This three digit number between 300 to 850 is calculated based on the information in your credit report. Two scoring models — FICO and VantageScore — are the most widely used, although FICO tends to be the more popular choice among lenders.

Whenever you apply for a line of credit, a lender will take a look at your credit score to decide whether to extend a loan to you and determine what terms are appropriate. Having a good credit score can end up saving you hundreds or even thousands of dollars since it also determines the interest rate you’ll get on a mortgage or the APR you’ll have on a new credit card.

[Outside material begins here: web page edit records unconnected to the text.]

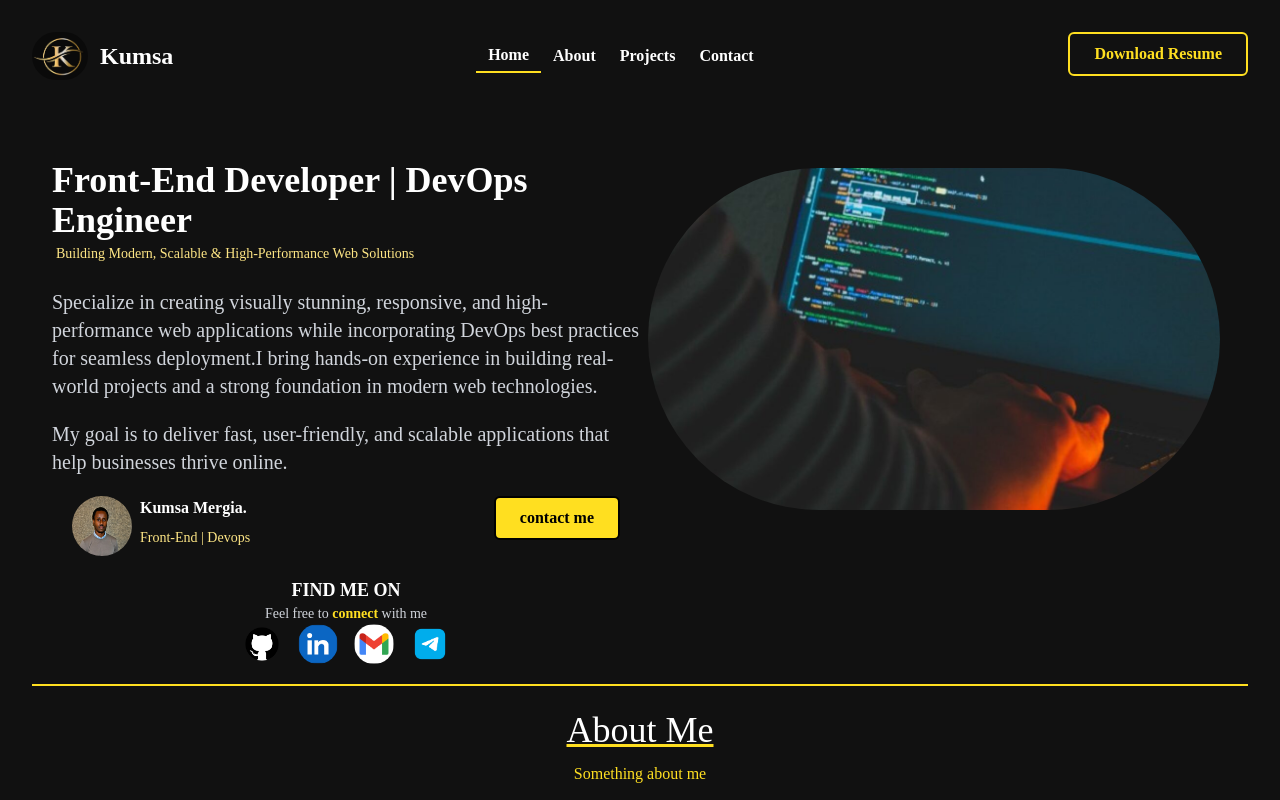
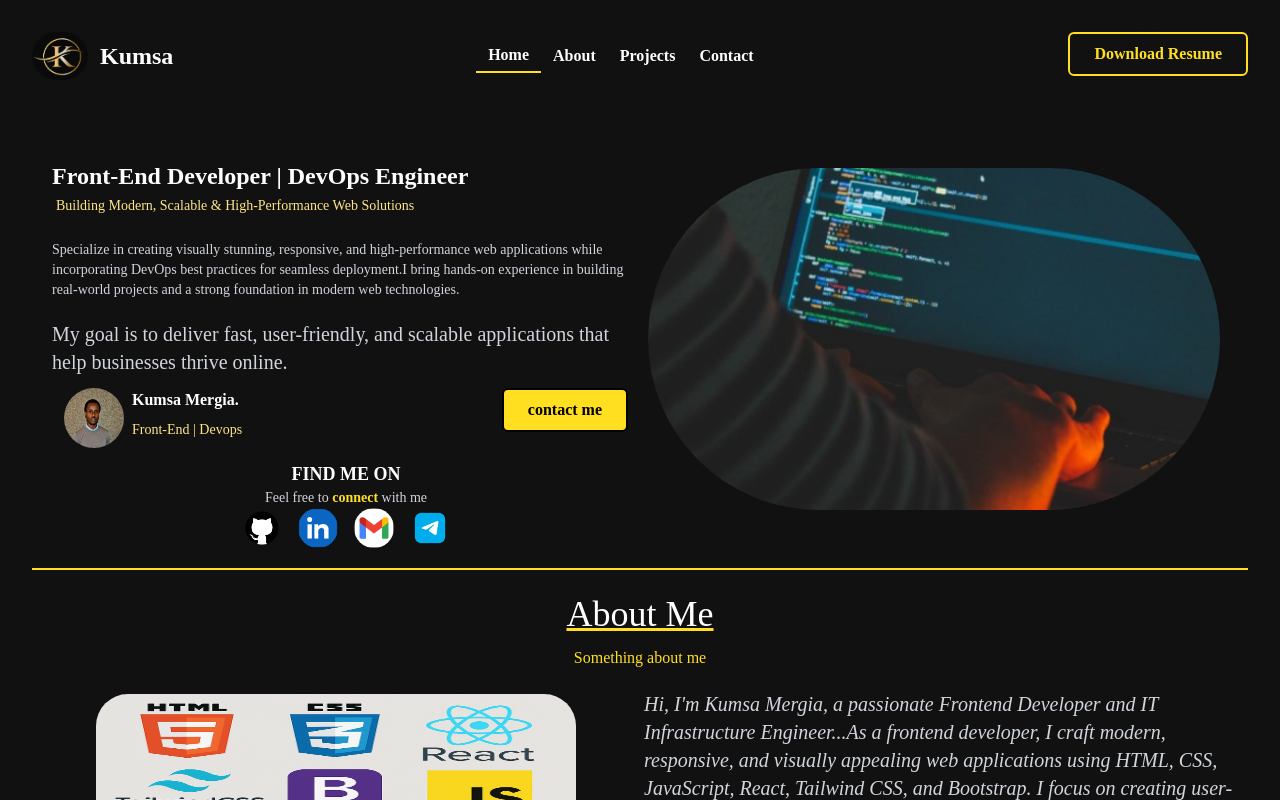
Before and after one commit to kumsa-Mergia/Kumsa-Mergia-Daba, a React (Vite) app: page / in a window 1280 px wide. Shown: the top 800 px of the page. Built offline with nearby package versions, Linux system fonts and the light colour scheme.

Commit message:
Update Home.jsx

```diff
--- a/src/Pages/Home/Home.jsx
+++ b/src/Pages/Home/Home.jsx
@@ -26,17 +26,17 @@ const Home = () => {
       <div className="grid grid-cols-1 md:grid-cols-2 p-5">
       {/* Left Column */}
       <div className="w-full">
-        <h1 className="text-white text-3xl md:text-4xl font-bold">
+        <h1 className="text-white text-3xl md:text-2xl font-bold">
           {item.title}
         </h1>
         <h2 className="p-1 text-sm text-amber-200">{item.subtitle}</h2>
-        <p className="pt-5 text-gray-300 text-lg md:text-xl">
+        <p className="pt-5 text-gray-300 text-lg md:text-sm">
           {item.description1}
         </p>
         <p className="pt-5 text-gray-300 text-lg md:text-xl">
           {item.description2}
         </p>
-        <div className="p-5 pt-5 flex justify-between text-white">
+        <div className="p-5 pt-5 flex justify-between text-white md:p-3">
           <div className="flex gap-2">
           <img src={profile} alt="Profile" className="rounded-full h-15 w-15" />
           <div className="grid">
```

Below, Select takes a closer look at what having a credit score of 800 really means for consumers, and how it affects the types of credit you would have access to.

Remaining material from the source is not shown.